However, as a member of the CVRD board I also take a broader view of any potential water problems in the CVRD.
The proposal presented by staff to the CVRD board included the following breakdown for a perpetual annual budget of $750,000:
Staffing cost: $255,000
Hazard Management: $110,000
Land Use Planning: $70,000
Grants, etc.: $65,000
There are several items that you as the tax payer should be concerned about.
Two new staff members are to be hired. Do we really need more full-time employees? These two staff members would be in addition to the nine employees already requested in the 2019 budget at an additional annual cost of approximately $1.035 million.
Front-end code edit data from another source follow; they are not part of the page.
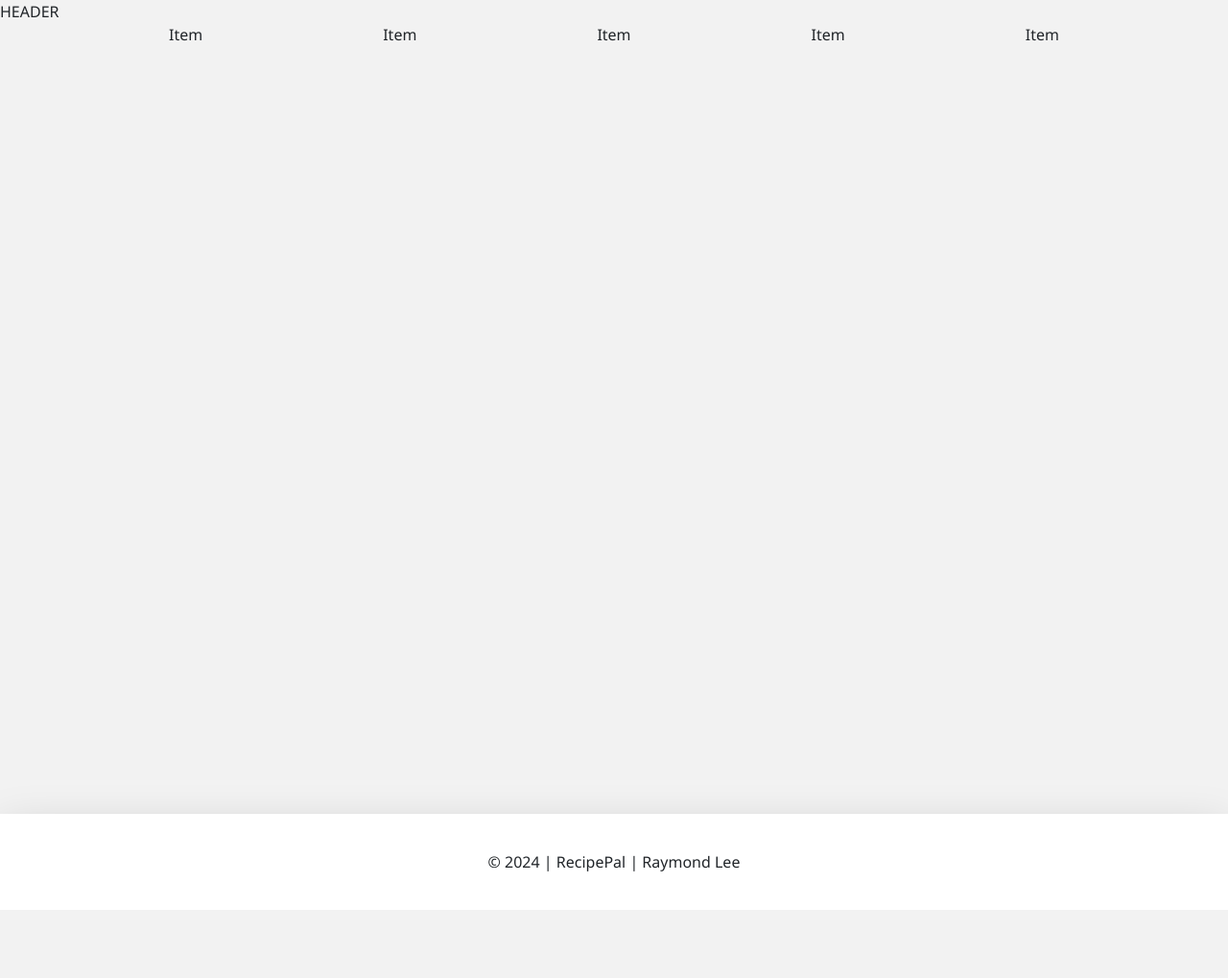
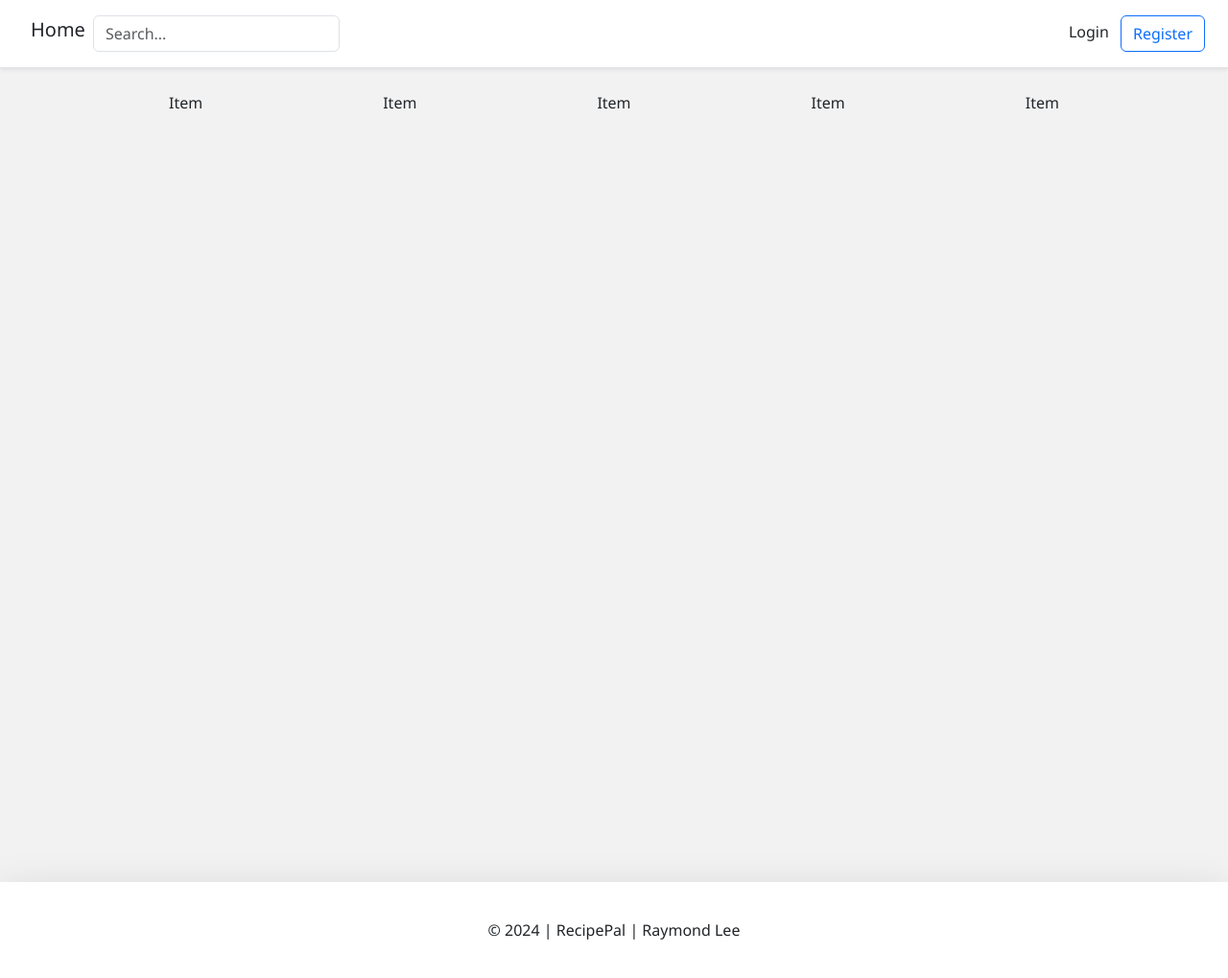
Before and after one commit to raymond-lee093/final_projectRaymondLee, a Django app: page / in a window 1280 px wide. Shown: the whole page at 96% size. Before the commit the page ends 948 px from the top, so only its background shows below. Run offline with Django 5.2, Linux system fonts and the light colour scheme; some libraries are stand-ins or nearby versions.

Commit message:
Modified header template for base template (base.html).

```diff
--- a/RecipePal/templates/snippets/header.html
+++ b/RecipePal/templates/snippets/header.html
@@ -1,3 +1,42 @@
-<div>
-    HEADER
+<!-- load static files -->
+{% load static %}
+<link href="{% static 'main/style.css' %}" rel="stylesheet">
+
+<div class="d-flex p-3 px-md-4 mb-4 bg-white border-bottom shadow-sm">
+    <!-- Medium and larger screens -->
+    <div class="d-none d-md-flex flex-row my-auto flex-grow-1 align-items-center">
+        <!-- col1 in flex-row-->
+        <h5 class="mr-3 font-weight-normal justify-content-start">
+            <a class="p-2 text-dark" style="text-decoration: none" href="{% url "index" %}">Home</a>
+        </h5>
+        <!-- Search bar -->
+        <!-- col2 in flex-row-->
+        <form class="search-bar justify-content-start">
+            {% csrf_token %}
+            <input type="text" class="form-control" name="query" id="id_q_large" placeholder="Search...">
+        </form>
+        <!-- col3 in flex-row-->
+        <div class="d-flex flex-row-reverse flex-grow-1">
+            <nav>
+                <!-- user is logged in-->
+                {% if request.user.is_authenticated %}
+                    <!-- dropdown button for account and logout-->
+                    <div class="btn-group">
+                        <button class="btn btn-secondary dropdown-toggle" type="button" data-bs-toggle="dropdown" aria-expanded="false">
+                            <img class="account-image rounded-circle m-auto d-block" src="{% static "images/accountBoxIcon.png" %}" alt="account icon logo" width="20" height="20">
+                        </button>
+                        <ul class="dropdown-menu dropdown-menu-dark">
+                            <li><a class="dropdown-item" href="#">Account</a></li>
+                            <li><a class="dropdown-item" href="#">Logout</a></li>
+                        </ul>
+                    </div>
+
+                    <!-- user is logged out-->
+                {% else %}
+                    <a class="p-2 text-dark" style="text-decoration: none" href="#">Login</a>
+                    <a class="btn btn-outline-primary" href="#">Register</a>
+                {% endif %}
+            </nav>
+        </div>
+    </div>
 </div>
```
Are non-government organizations or other societies going to be supported with this function, and if so, which ones? Is there going to be a benefit to the CVRD from these organizations?
There is ambiguity in the wording of the bylaw. Taxpayers are encouraged to read the bylaw carefully.
There is no mention of the construction or maintenance of a new weir and CVRD board members as well as residents attending the previous open house presentations were told that any new weir would be left with the senior governments to deal with. However, the new bylaw enables the CVRD to take out water licences and there is an expectation by some non-government organizations that this bylaw will be used to initiate the construction of a new weir. The new bylaw would also be used to funnel government grants through.
If it enables the CVRD to finance and construct a new weir, then that should have been clearly outlined. You as a tax payer have a right to know what the CVRD is planning to undertake in detail. You should not have to guess.
The cost of a new weir is estimated to be around $10 to $20 million. Since grants by senior governments usually finance only about up to 80 per cent of any undertaking by local government, that would leave a gaping hole of about $2 to $4 million, which would have to be covered by additional tax increases.
Questions should be asked what this bylaw exactly enables the CVRD to do.
If you cast your vote in favour of this function, do you think it is going to solve the perceived problem? Are you concerned about any additional tax requisitions that might follow?
There are going to be open houses in various locations between Sept. 18 and Oct. 9.
Klaus Kuhn is the CVRD area director for Area I (Youbou/Meade Creek).